In addition, I lost 5 kilos and 4% body fat in those 6 weeks. I touched my pre-wedding weight, a number I’d given up on. I dropped nearly two sizes, and fit into 28″ jeans — something that hasn’t happened since I was 18 or so.
And then I hit a major travelling spurt.
The thing with working with food restrictions is you can only manage it when you have full control over your meals. Which makes sticking to it outside of home nearly impossible. For the six weeks I was on the program I was extremely dedicated to making my own meals, planning outings such that I would eat before I left, and avoiding any sort of potential temptation. But that’s very hard to do when you’re travelling, especially on shoot, where we tend to eat what we get when we can get our hands on it, and when you’re staying with friends you don’t want to impose these rules on.
What’s more, I was on the road for nearly three weeks, and that’s when I hit the low. I guess after the high I was on — looking and feeling the leanest I have ever been — it had to happen at least once before the year ends. It started with all the travel in September and October. Skipped workouts, holiday feels and three weeks of living in hotels and subsisting on hotel food meant eating a crap ton of all that I’d successfully trimmed from my daily intake.
The other bitter truth about any fitness effort is that it takes barely any time to undo weeks and months of effort. The math is all lopsided. And so, I found myself at the beginning of December, staring at signs of swinging right back to where I was before I made all this phenomenal change.
Exasperation met frustration when winter hit and waking up in the morning to get to the gym became a Herculean task. Of course, I turned to emotional eating. Dessert every other day, sugary tea, alcohol more often than I cared for, lots of unhealthy carbs and erratic meal timings, with lots of frequent missed work outs.
It’s all related, in my case. The worse my eating gets the harder going to the gym gets. The worse I’m feeling in my head, the harder it is to get myself back to any sort of routine. Conversely, getting back to routine, and fitting in a strict fitness regimen is a sure-shot way for me to normalise and feel grounded again. The absence of it shows on everything from my skin to the way my pants fit to my energy levels and moods through the day.

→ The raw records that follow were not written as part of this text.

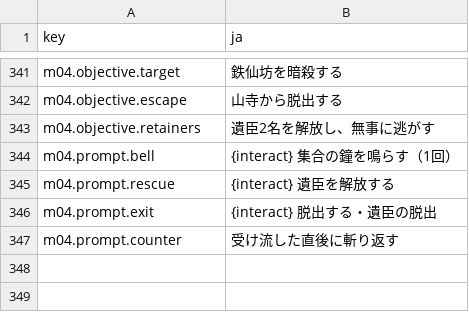
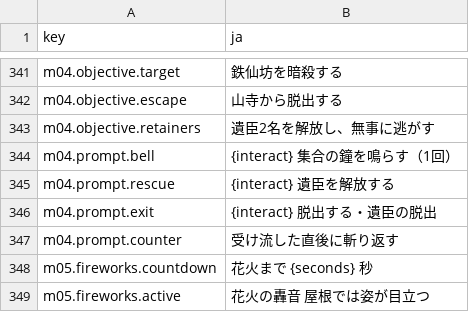
Before and after one commit to Saber5656/divine-punishment, a CSV file: data/text/ja.csv, drawn as a sheet; only a part is shown, gaps mark what is left out; the diff names each change by its address in the sheet, - before the commit and + after, or states it on an @@ line.

Commit message:
feat(m05): add timed fireworks with roof exposure and noise masking

```diff
--- a/data/text/ja.csv
+++ b/data/text/ja.csv
+row 348: m05.fireworks.countdown | 花火まで {seconds} 秒
+row 349: m05.fireworks.active | 花火の轟音 屋根では姿が目立つ
```
Also changed, not shown: 12 other files.
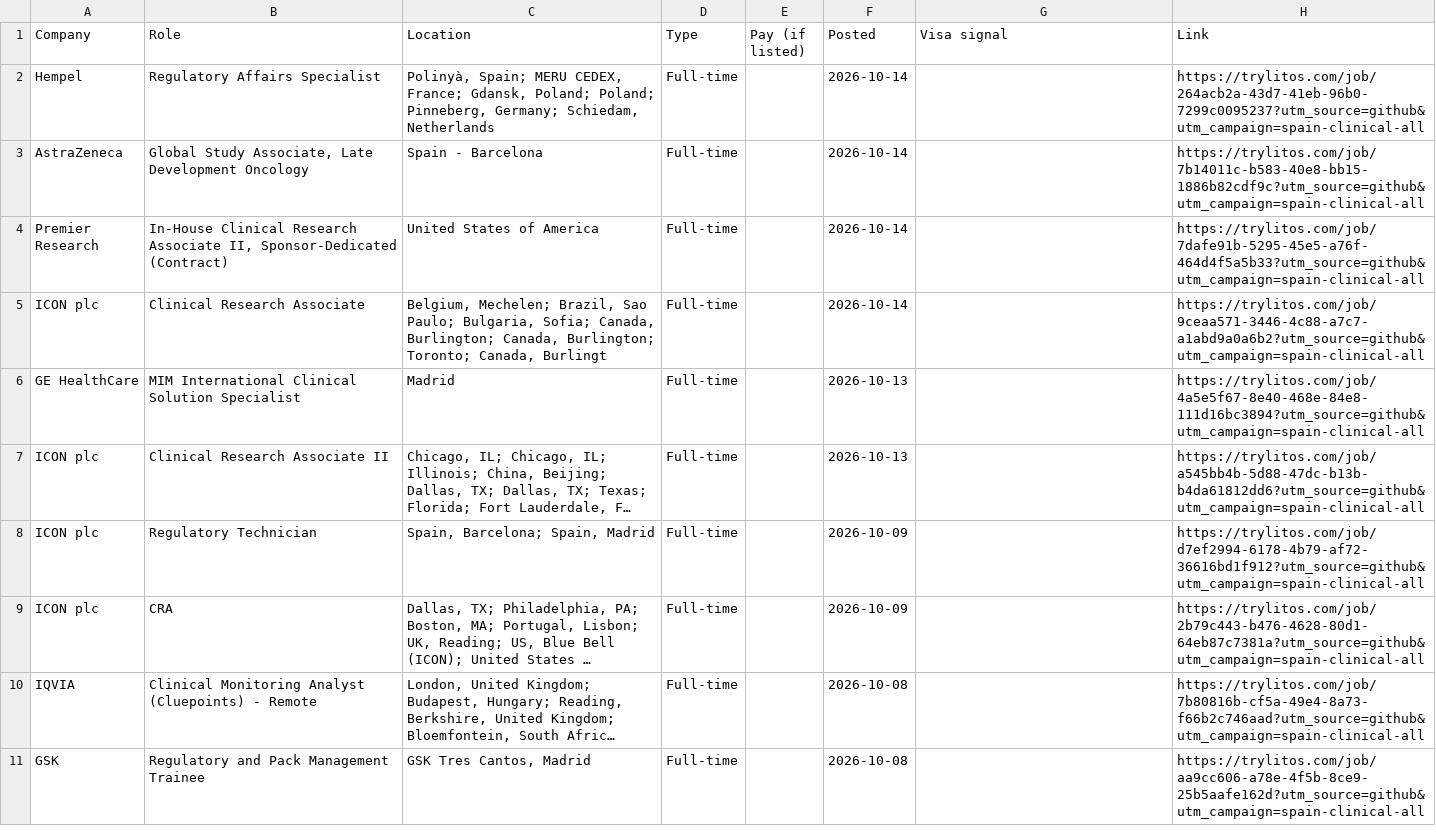
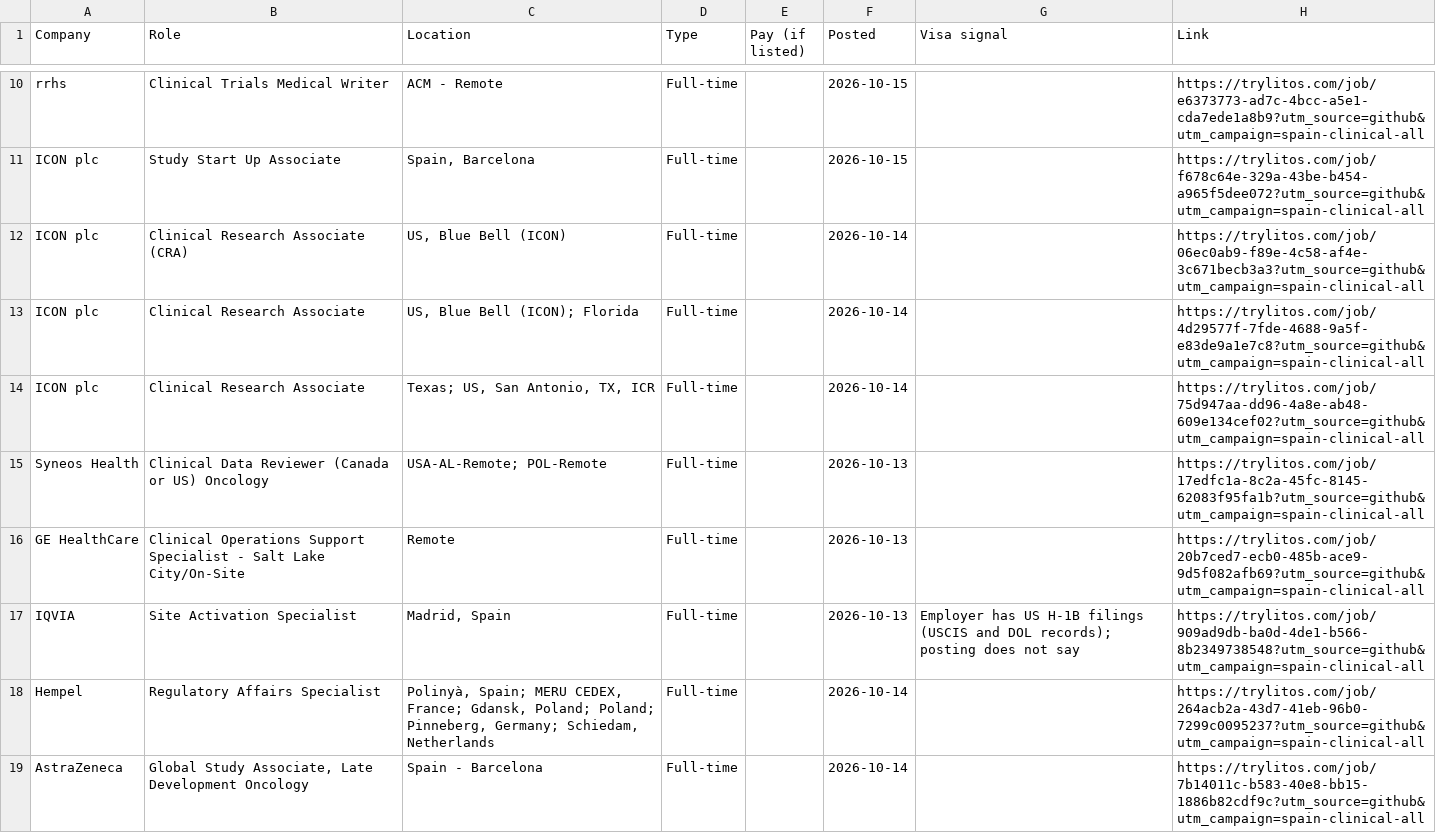
Before and after one commit to mehek-builds/Spain-Clinical-Research-Jobs, a CSV file: csv/all.csv, drawn as a sheet; only a part is shown, gaps mark what is left out; the shorter side is filled out with more unchanged rows; long unchanged cells end in …; the diff covers the shown part only; the diff names each change by its address in the sheet, - before the commit and + after, or states it on an @@ line.

```diff
--- a/csv/all.csv
+++ b/csv/all.csv
+row 10: rrhs | Clinical Trials Medical Writer | ACM - Remote | Full-time |  | 2026-10-15 |  | https://trylitos.com/job/e6373773-ad7c-4bcc-a5e1-cda7ede1a8b9?utm_source=github&utm_campaign=spain-clinical-all
+row 11: ICON plc | Study Start Up Associate | Spain, Barcelona | Full-time |  | 2026-10-15 |  | https://trylitos.com/job/f678c64e-329a-43be-b454-a965f5dee072?utm_source=github&utm_campaign=spain-clinical-all
+row 12: ICON plc | Clinical Research Associate (CRA) | US, Blue Bell (ICON) | Full-time |  | 2026-10-14 |  | https://trylitos.com/job/06ec0ab9-f89e-4c58-af4e-3c671becb3a3?utm_source=github&utm_campaign=spain-clinical-all
+row 13: ICON plc | Clinical Research Associate | US, Blue Bell (ICON); Florida | Full-time |  | 2026-10-14 |  | https://trylitos.com/job/4d29577f-7fde-4688-9a5f-e83de9a1e7c8?utm_source=github&utm_campaign=spain-clinical-all
+row 14: ICON plc | Clinical Research Associate | Texas; US, San Antonio, TX, ICR | Full-time |  | 2026-10-14 |  | https://trylitos.com/job/75d947aa-dd96-4a8e-ab48-609e134cef02?utm_source=github&utm_campaign=spain-clinical-all
+row 15: Syneos Health | Clinical Data Reviewer (Canada or US) Oncology | USA-AL-Remote; POL-Remote | Full-time |  | 2026-10-13 |  | https://trylitos.com/job/17edfc1a-8c2a-45fc-8145-62083f95fa1b?utm_source=github&utm_campaign=spain-clinical-all
+row 16: GE HealthCare | Clinical Operations Support Specialist - Salt Lake City/On-Site | Remote | Full-time |  | 2026-10-13 |  | https://trylitos.com/job/20b7ced7-ecb0-485b-ace9-9d5f082afb69?utm_source=github&utm_campaign=spain-clinical-all
+row 17: IQVIA | Site Activation Specialist | Madrid, Spain | Full-time |  | 2026-10-13 | Employer has US H-1B filings (USCIS and DOL records); posting does not say | https://trylitos.com/job/909ad9db-ba0d-4de1-b566-8b2349738548?utm_source=github&utm_campaign=spain-clinical-all
```
Also changed, not shown: 8 added rows and 14 removed rows elsewhere in this file, csv/spain.csv, csv/us-remote.csv, 3 other files.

And then there’s the second life-changing part of this experience. At the start of last year, I had touched an all time high as far as body positivity goes too. I never used to talk numbers or weight to begin with. My focus has always been health, strength and looking as fitness an exercise as a key tool in maintaining overall well being. I even remember telling P that something had switched in my head and I had entirely stopped worrying or thinking about that nagging belly roll that I was so desperate to get rid of. It was like suddenly I was more okay with me just the way I was, enjoying exercising for the energy it brought to my life, and eating healthy just the way I was. So, I’m not sure what triggered this sudden need for a goal, a number to hit. Didn’t help that the phenomenal and very, very obvious results (I’m talking pants dropping off my waist in mere weeks of changing my eating) really pushed me to keep going. When I fell off the bandwagon, I noticed that my exasperation was more with the way I looked and how my clothes fit, rather than just hitting the gym because it’s good for me, again.
This is really problematic for me. Because it took a lot of work to ditch the pursuit of slimness in favour of the pursuit of strength.
Not to discount any of the amazing health benefits eating better has given me — I’ve never looked at and consciously understood what my body can deal with, or bothered to eat in a way that facilitates what I want my body to do — but somewhere the pursuit of a random goal, pushed me over the edge and made me a bit size and shape obsessed.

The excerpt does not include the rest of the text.